::: DATA RECORDS
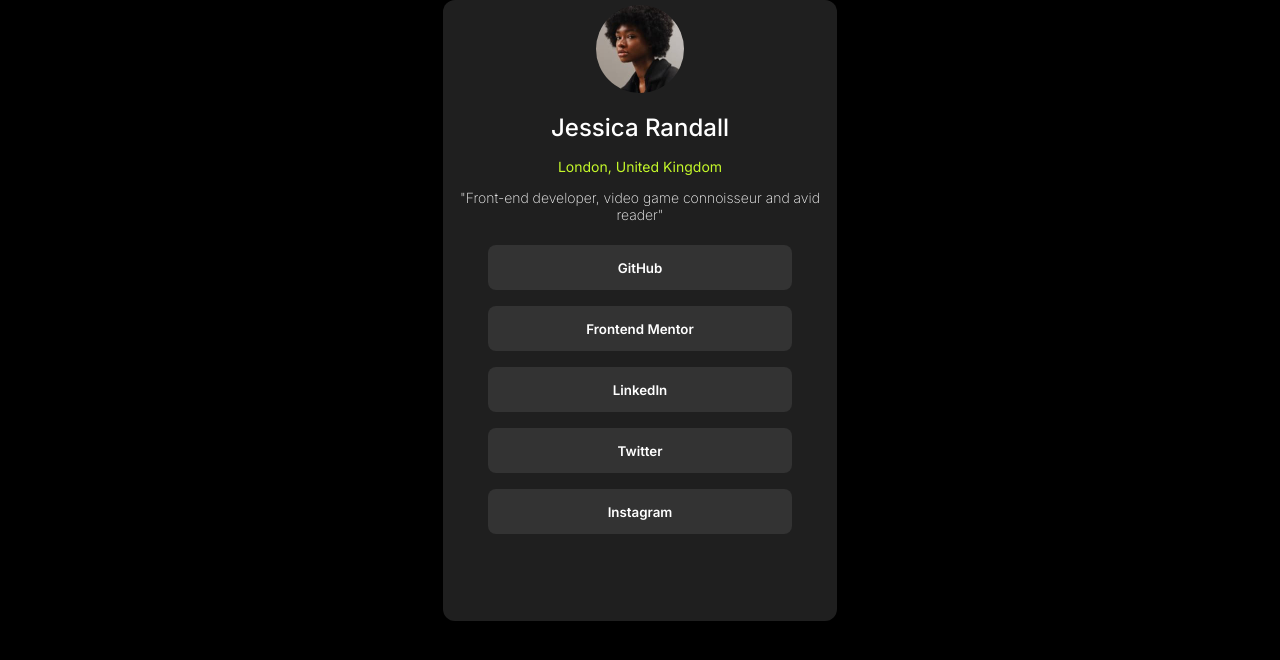
Repository: brandontaylor1/social-links-profile
Page: index.html
An editor plug-in stored every save of this project. The page is shown before and after the next save, followed by the edit.
The browser window is 1280 px wide. The pictures show the whole page.

Above is the page before, as saved 2024-12-25 17:54:11.

After the next save:
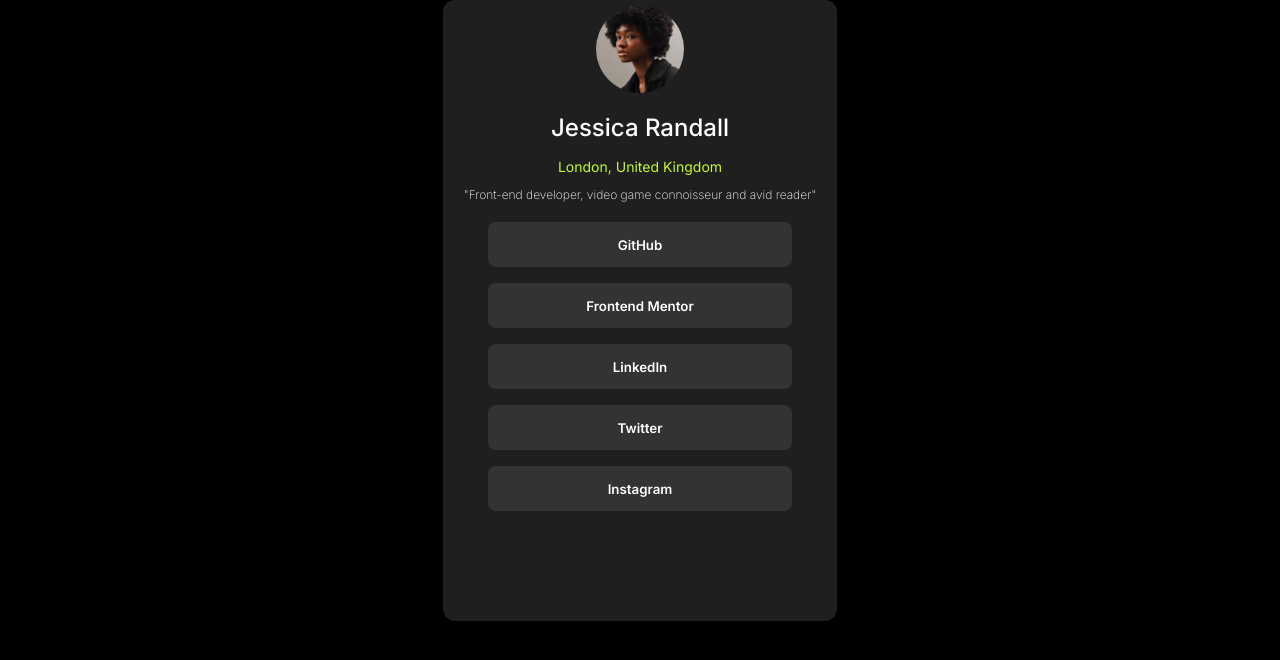
Saved 5 s later.
--- a/styles.css
+++ b/styles.css
@@ -52,7 +52,7 @@ body {
 }
 
 .profile-text p {
-    font-size: 14px;
+    font-size: 12px;
     font-family: "Inter", sans-serif;
     font-weight: 200;
     color: var(--color-white);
::::::
• REQUIRED ACTION
All lines carrying the word "profile" must be copied from the data above.

• COMPLETED TASK
Repository: brandontaylor1/social-links-profile
 .profile-text p {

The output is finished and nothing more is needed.